Sen. Elizabeth Warren on Monday proposed eliminating the student loan debts of tens of millions of Americans and making all public colleges tuition-free, staking out an ambitious stance on one of the central policy debates of the 2020 Democratic primary.
Student debt and college affordability have become a key dividing line in the Democratic race, between more progressive candidates who favor sweeping new tuition and student-loan benefits and others who support more incremental adjustments to the way Americans pay for education.
Warren’s new plan would forgive $50,000 in student loans for Americans in households earning less than $100,000 a year. According to analysis provided by her campaign, that would provide immediate relief to more than 95% of the 45 million Americans with student debt. The Massachusetts Democrat and 2020 contender is also calling for a drastic increase in federal spending on higher education that would make tuition and fees free for all students at two- and four-year public colleges and expand grants for lower-income and minority students to cover costs like housing, food, books and child care.
The campaign estimates that the plan would cost $1.25 trillion over 10 years.
But how can “we” possibly afford this???
The revenue from Warren’s wealth tax proposal — a 2% tax on wealth above $50 million and a 3% tax on wealth above $1 billion — would pay for her newest proposal, her campaign said. According to details shared by her campaign, the massive debt cancellation and free college plan additionally asks states to chip in to cover the cost of tuition and fees. Warren has also said her universal child care proposal would be paid for by her wealth tax.
Asked about connecting the viability of her new proposal to another, Warren insisted that there is broad support for the idea of taxing the ultra-rich.

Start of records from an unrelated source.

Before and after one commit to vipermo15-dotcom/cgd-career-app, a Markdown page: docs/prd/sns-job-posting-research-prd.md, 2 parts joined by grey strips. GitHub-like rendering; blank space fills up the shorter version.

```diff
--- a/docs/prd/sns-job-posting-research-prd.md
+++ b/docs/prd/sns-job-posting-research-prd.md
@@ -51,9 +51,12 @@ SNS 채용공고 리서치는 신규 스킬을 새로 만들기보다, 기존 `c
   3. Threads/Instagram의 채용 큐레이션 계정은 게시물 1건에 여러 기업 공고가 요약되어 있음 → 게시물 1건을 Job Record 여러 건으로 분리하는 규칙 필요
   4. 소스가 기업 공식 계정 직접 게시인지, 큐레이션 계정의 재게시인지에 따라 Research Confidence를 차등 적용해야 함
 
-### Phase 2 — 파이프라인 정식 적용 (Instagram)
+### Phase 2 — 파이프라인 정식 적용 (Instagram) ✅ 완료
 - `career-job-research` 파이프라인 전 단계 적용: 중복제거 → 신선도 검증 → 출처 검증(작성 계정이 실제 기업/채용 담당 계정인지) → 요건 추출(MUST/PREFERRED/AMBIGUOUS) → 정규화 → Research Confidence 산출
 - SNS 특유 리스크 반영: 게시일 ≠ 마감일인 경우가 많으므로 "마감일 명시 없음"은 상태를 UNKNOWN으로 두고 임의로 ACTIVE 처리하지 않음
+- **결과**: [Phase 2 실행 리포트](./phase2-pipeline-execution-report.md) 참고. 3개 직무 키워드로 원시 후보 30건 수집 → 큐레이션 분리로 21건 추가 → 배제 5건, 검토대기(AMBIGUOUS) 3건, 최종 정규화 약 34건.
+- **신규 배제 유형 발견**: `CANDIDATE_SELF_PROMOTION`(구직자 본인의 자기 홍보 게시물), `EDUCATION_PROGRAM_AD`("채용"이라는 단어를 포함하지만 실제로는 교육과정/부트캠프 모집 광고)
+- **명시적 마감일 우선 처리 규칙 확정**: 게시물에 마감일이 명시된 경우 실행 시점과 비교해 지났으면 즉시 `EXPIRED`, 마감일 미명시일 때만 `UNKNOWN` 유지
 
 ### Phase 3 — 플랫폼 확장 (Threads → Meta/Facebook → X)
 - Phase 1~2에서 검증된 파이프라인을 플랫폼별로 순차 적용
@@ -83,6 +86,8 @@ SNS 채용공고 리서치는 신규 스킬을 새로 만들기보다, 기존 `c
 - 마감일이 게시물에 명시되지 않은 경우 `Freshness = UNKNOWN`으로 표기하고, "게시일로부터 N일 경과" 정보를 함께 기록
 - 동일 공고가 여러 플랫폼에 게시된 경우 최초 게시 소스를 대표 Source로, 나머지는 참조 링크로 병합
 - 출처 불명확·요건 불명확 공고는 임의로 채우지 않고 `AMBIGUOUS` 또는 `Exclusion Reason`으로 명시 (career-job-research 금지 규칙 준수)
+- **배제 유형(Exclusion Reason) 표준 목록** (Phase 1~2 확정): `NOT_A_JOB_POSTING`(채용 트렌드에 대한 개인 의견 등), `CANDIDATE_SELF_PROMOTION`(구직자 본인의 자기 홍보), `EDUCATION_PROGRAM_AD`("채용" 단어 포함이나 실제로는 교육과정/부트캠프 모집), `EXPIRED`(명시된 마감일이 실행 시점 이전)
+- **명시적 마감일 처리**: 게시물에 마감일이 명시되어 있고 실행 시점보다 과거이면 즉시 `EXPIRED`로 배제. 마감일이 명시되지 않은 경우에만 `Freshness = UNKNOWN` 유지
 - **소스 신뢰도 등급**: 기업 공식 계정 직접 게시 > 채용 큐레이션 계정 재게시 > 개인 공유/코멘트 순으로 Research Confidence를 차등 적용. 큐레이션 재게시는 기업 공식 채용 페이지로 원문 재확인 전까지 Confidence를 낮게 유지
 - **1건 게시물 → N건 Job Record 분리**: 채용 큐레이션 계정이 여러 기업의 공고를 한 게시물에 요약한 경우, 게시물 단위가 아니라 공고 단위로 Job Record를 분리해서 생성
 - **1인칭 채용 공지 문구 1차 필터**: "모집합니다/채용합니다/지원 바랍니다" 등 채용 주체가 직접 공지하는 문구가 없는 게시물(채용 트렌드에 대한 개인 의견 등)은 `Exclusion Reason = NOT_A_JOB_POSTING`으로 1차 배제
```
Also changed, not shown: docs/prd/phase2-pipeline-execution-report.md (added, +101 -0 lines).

“For two cents on the dollar, we could pay for universal child care, universal pre-K, universal college and knock back the student loan debt burden for about 43 million Americans and still have nearly, just short, of $1 trillion leftover,” Warren said in an interview with CNN. “It tells you how badly out of whack our economy is right now.”
A couple of notes:
(1) Warren’s various proposals would, if enacted, would merely transform the United States into a typical developed nation in regard to these issues, as opposed to maintaining what is, comparatively speaking, an extraordinarily reactionary status quo.
These proposals are not magic bullets: they’re merely necessary, but far from sufficient, first steps for dealing with radical levels of economic and social inequality. That they’re considered radical simply underlines how reactionary the political status quo in America has become.
(2) This is a more general point, but our cultural consciousness in regard to how much wealth is generated by contemporary developed economies lags far behind historical reality. U.S. per capita GDP tripled between 1840 and 1900, tripled again between 1900 and 1960, and tripled yet again since 1960.
This mind-boggling increase in wealth over an eye-blink of human history (John Tyler became president in 1841, and he has living grandchildren!) still hasn’t been assimilated into our collective social and political psychology. As Warren’s proposal reveals, “luxuries” such as universal child care, universal pre-K, universal college access without the specter of crushing debt, require what at this point have become practically trivial realignments of wealth in a $20 trillion annual economy.
In other words, poverty and radical inequality are now purely problems of wealth distribution, not wealth production.
Elizabeth Warren’s willingness to recognize this in even the most preliminary and modest way makes her a “radical.” Of course the real radicals are the people who think late 19th-century America represents a desirable model for 21st century America.